In Boston, count on a curated list of wines by the glass hailing from all over Spain, wine on tap and a heftier cocktail list than its little sister to the South. In NYC, they’ve brought some of their favorite vinos from Boston — along with a lengthier list of wines by the bottle — and give gin and tonics their own hallowed section, inspired by their pre-opening exploratory trip to Barcelona and San Sebastián. Sherry holds its own on both menus, as does the age-old tradition of splurging on a porrón and getting cava all over your face.
Toro Boston’s design is marked by a cozy, exposed brick and rafters feel, and the New York outpost adheres to the same aesthetic, with a few stylish additions.
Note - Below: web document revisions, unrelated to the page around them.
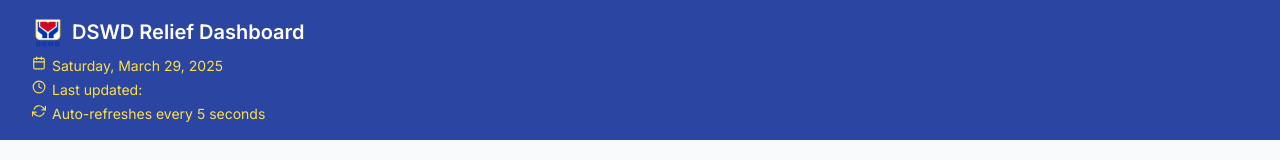
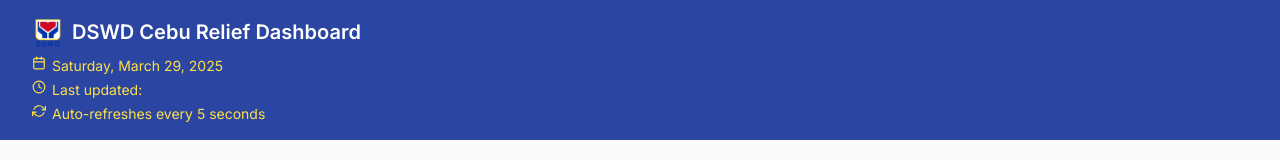
Before and after one commit to jasonllanes/DSWD_Counter, a React (Vite) app: page /dswd-counter/dashboard in a window 1280 px wide. Shown: the top 160 px of the page. Built offline with nearby package versions, Linux system fonts and the light colour scheme; no server answers.

Commit message:
refactor(DashboardHeader): update title to reflect specific location in the dashboard header

```diff
--- a/src/screens/dashboard/components/DashboardHeader.tsx
+++ b/src/screens/dashboard/components/DashboardHeader.tsx
@@ -24,7 +24,7 @@ const DashboardHeader: React.FC<DashboardHeaderProps> = ({ lastUpdated }) => {
                         className="h-8 w-8"
                     />
                     <h1 className="text-white text-xl font-semibold">
-                        DSWD Relief Dashboard
+                        DSWD Cebu Relief Dashboard
                     </h1>
                 </div>
 
```
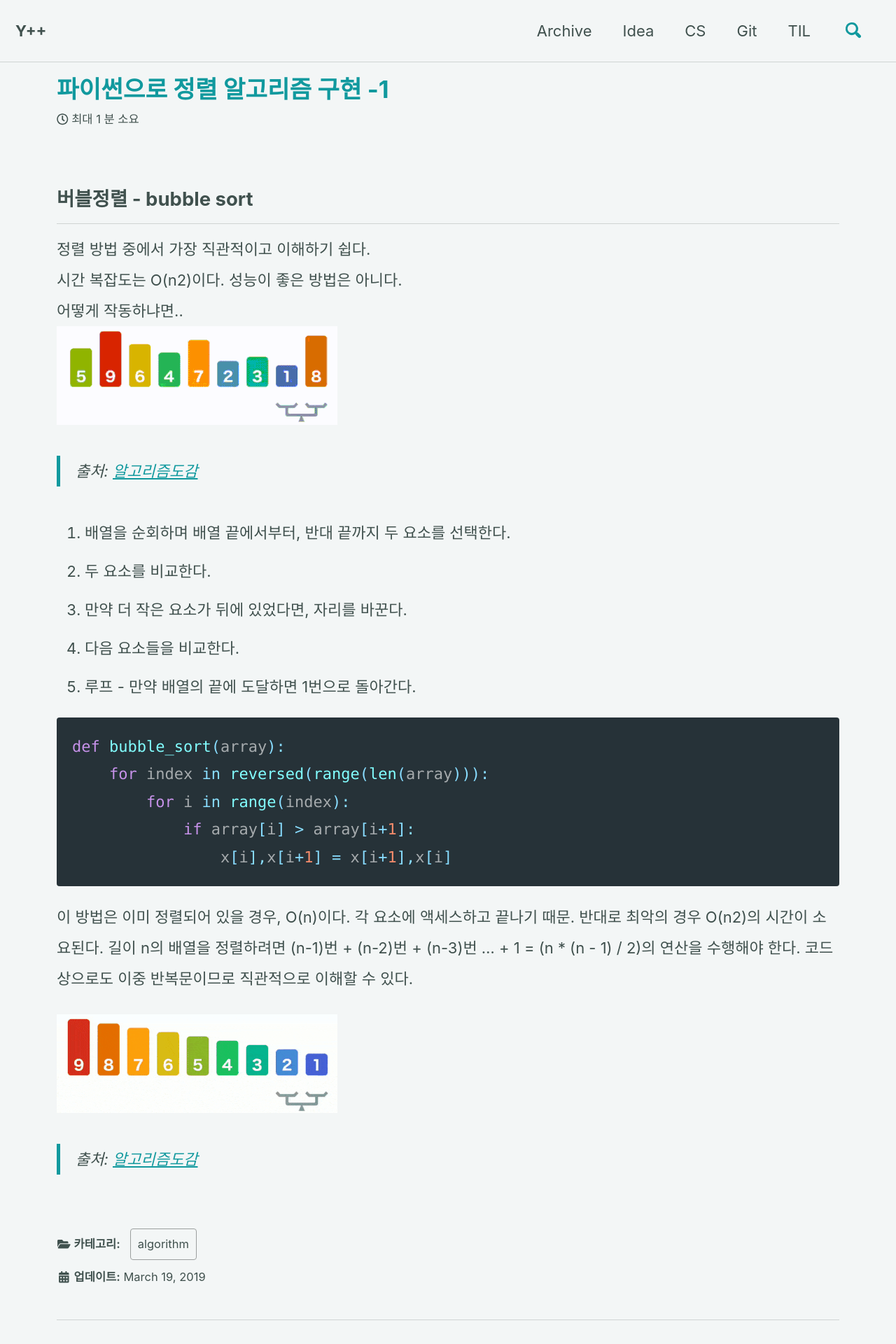
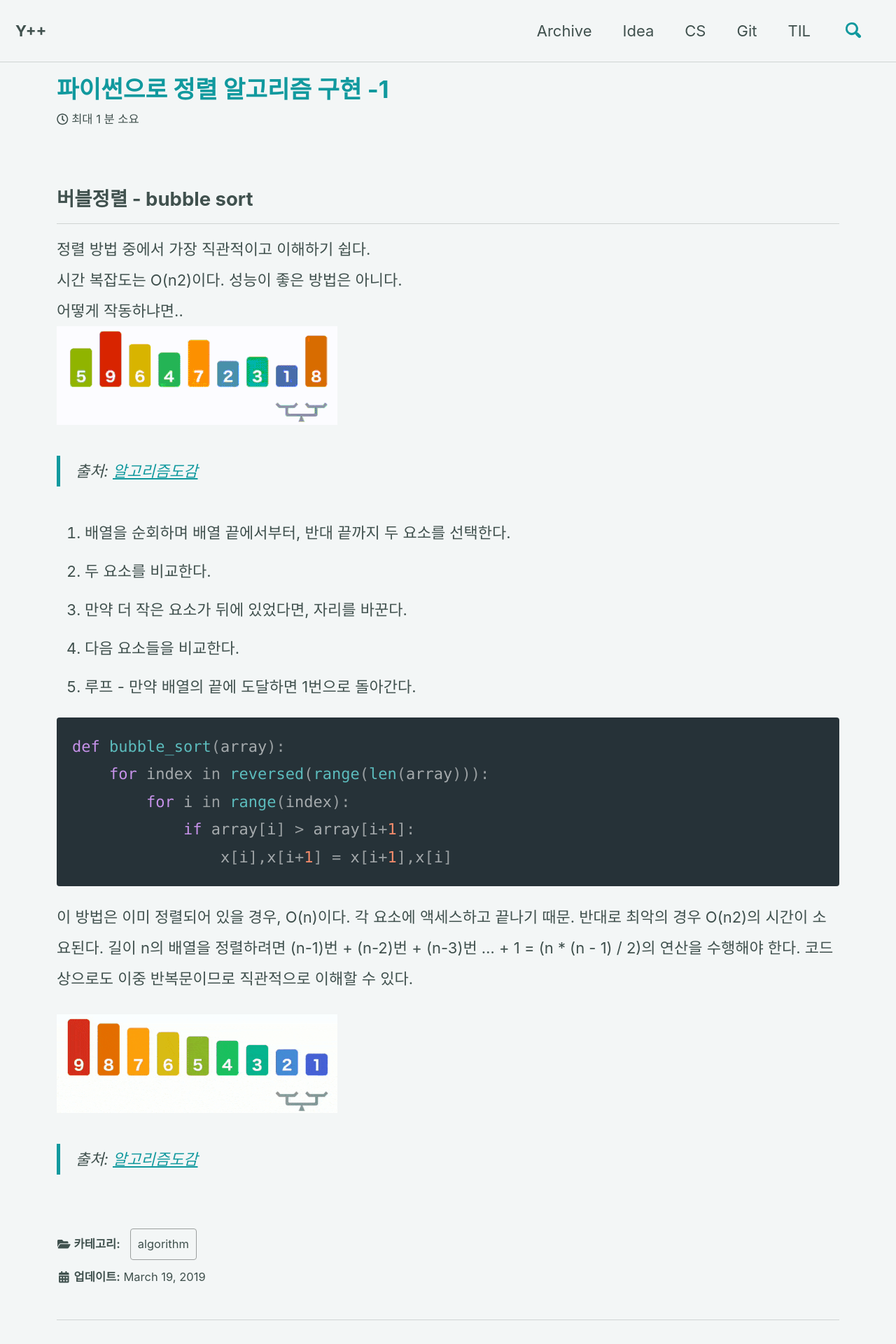
Before and after one commit to andole87/andole87.github.io, a Jekyll site: the page built from _posts/2019-03-19-sorting-alg.md, in a window 1280 px wide. Shown: the top 1920 px of the page at 70% size. Built offline with Jekyll 4.4.1, drawn with Linux system fonts in a browser that asks for light colours; cached includes are drawn as plain includes; comment, search, counter and statistics services are not loaded.

Commit message:
syntax color

```diff
--- a/_sass/minimal-mistakes/_variables.scss
+++ b/_sass/minimal-mistakes/_variables.scss
@@ -124,9 +124,9 @@
    $base09: #f78c6c !default;
    $base0a: #ffcb6b !default;
    $base0b: #c3e88d !default;
-   $base0c: #89ddff !default;
+   $base0c: #f9f9f98a !default;
    // $base0d: #82aaff !default;
-   $base0d: #82feff !default;
+   $base0d: #5cbcbd !default;
    $base0e: #c792ea !default;
    $base0f: #ff5370 !default;
    //Custom add
```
New York’s Toro boasts an ivy-covered wall, hunks of aged jamón hanging in the dining room and big, arched windows that flood the space with light. “As we did the [demolition], we kept seeing things [and] would say, ‘Wait, don’t cover that up’ and ‘That looks great, let’s not change it,’” he notes. “The ambiance is like a huge dinner party every night, with music we’d want to listen to.”
Anyone who has wedged themselves in the door on a Saturday night in Boston, smushed up against fellow waitlisters, holding a glass of tempranillo aloft and contemplating juggling a few plates on your knees in order to make it through the two- to three-hour wait, is familiar with the unique insanity that goes along with an evening at the flagship Toro. Since there are no reservations, a night here requires patience — and a good sense of humor. In NYC, half the room is saved for walk-ins and half for reservations. At a little over two weeks in, the wait clocks in at about one hour on weekends. “It’s crazy in a different way,” Bissonnette says. “We’re booked two to three weeks out. That’s the crazy part to me.”
1704 Washington St.
Toro New York
85 10th Ave.